One nice thing about systems in an ECS architecture is that they don't all necessarily need to follow the same structure of for(int i = 0; i < entities.length; i++) process(entities[i]); and then implement process(entity) as if there would be no other entities in the universe. If there is a smarter way to process entities than sequentially in natural ...


4

You have various implementation issues and some misunderstandings either about C++ or what ECS is supposed to do. template <class T> std::vector<unsigned int> getEntitiesWithProperty() { std::vector<unsigned int> ret; auto key = std::type_index(typeid(T)); std::unordered_map<unsigned int, PProperty*> map = data[key]; ...


4

They should use the same movement component for both, if the movement component is velocity. However, the systems that modify the velocity will be different. The ball will use the physics component to bounce off the paddles and walls, where the paddles will use the mouse/keyboard input component to move. So the physics system will be modifying the movement ...


4

What you've done is re-engineered C++ objects. The reason why this feels obvious is that if you replace the word "entity" with "class" and "component" with "member" this is a standard OOP design using mixins. 1) you lose the dynamic nature of pluggable components, which was created specifically to get away from static class construction. 2) memory ...


4

I often see people over-engineering event systems, my advice would be to keep it simple.

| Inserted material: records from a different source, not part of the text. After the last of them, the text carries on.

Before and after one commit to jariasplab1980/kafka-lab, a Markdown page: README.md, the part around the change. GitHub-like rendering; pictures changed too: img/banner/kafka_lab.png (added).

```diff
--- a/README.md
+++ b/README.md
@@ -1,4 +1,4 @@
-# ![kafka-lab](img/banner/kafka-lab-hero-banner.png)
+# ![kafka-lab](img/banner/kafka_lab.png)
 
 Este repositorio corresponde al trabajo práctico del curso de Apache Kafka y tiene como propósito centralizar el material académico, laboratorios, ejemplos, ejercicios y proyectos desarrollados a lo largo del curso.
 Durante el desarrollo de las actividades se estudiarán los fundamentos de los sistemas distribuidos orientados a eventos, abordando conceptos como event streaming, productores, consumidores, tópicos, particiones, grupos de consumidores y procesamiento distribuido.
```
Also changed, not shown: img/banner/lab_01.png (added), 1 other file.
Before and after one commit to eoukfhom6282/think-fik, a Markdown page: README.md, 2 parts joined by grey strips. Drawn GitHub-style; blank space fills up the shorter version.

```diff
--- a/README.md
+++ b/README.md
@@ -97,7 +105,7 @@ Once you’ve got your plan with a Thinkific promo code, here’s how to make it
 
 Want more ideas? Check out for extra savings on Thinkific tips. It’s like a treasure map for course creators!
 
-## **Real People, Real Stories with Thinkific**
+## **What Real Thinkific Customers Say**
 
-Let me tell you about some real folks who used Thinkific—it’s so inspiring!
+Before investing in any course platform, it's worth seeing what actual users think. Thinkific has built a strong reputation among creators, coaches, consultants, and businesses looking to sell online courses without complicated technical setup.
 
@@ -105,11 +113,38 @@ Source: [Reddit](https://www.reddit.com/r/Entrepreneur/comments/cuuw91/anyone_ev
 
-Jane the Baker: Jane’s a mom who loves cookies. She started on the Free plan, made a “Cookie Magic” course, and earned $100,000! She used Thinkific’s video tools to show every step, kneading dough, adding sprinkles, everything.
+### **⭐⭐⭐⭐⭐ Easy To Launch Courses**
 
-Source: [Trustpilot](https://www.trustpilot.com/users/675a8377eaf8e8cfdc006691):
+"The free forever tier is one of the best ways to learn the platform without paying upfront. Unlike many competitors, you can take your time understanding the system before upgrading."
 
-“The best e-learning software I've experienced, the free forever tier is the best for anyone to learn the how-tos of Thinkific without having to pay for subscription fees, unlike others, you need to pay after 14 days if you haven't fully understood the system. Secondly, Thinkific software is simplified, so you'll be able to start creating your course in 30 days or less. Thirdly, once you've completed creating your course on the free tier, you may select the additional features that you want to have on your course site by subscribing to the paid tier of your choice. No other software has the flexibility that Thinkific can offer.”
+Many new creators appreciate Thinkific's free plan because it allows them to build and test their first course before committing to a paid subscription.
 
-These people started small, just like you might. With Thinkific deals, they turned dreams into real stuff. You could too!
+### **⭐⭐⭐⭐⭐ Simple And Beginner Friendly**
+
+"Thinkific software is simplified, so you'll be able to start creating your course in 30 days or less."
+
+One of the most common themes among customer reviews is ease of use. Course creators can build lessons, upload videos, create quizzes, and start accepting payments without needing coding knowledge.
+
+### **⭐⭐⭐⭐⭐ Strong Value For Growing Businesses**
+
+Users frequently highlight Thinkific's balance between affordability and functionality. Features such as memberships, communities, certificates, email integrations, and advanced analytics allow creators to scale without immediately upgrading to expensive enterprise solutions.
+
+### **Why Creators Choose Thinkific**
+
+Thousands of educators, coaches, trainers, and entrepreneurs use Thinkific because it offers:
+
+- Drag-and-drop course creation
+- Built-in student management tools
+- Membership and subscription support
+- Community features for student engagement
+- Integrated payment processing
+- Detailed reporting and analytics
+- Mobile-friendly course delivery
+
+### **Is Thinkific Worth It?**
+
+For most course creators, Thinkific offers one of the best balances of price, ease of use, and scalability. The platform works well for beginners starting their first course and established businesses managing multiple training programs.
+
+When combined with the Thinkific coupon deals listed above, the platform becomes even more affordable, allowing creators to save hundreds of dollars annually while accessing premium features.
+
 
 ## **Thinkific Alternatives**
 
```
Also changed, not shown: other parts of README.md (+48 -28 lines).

For a simple game an enum suffices to identify events. For games with a large amount of events from different code modules and scripting functionality it will become a burden because it is not extendable (and increases compile time). Imagine you added a script system ...


4

I suppose that you're really asking now, post-edit, how you can use the entity ID's as indices into your component vectors without there being gaps in the component vectors. The simple answer is that you can't. You really want an associative container for your components, like an std::map or std::unordered_map, but barring that, if you insist on storing your ...


4

Reducing cache misses doesn't need to mean getting rid of them entirely, so we do need to be wary of "making the perfect the enemy of the good enough" After all, the absolute worst performance your game can have is a game that never runs at all because you're still working out every detail of the best possible ECS. If you store all your mesh rendering ...


Only top voted, non community-wiki answers of a minimum length are eligible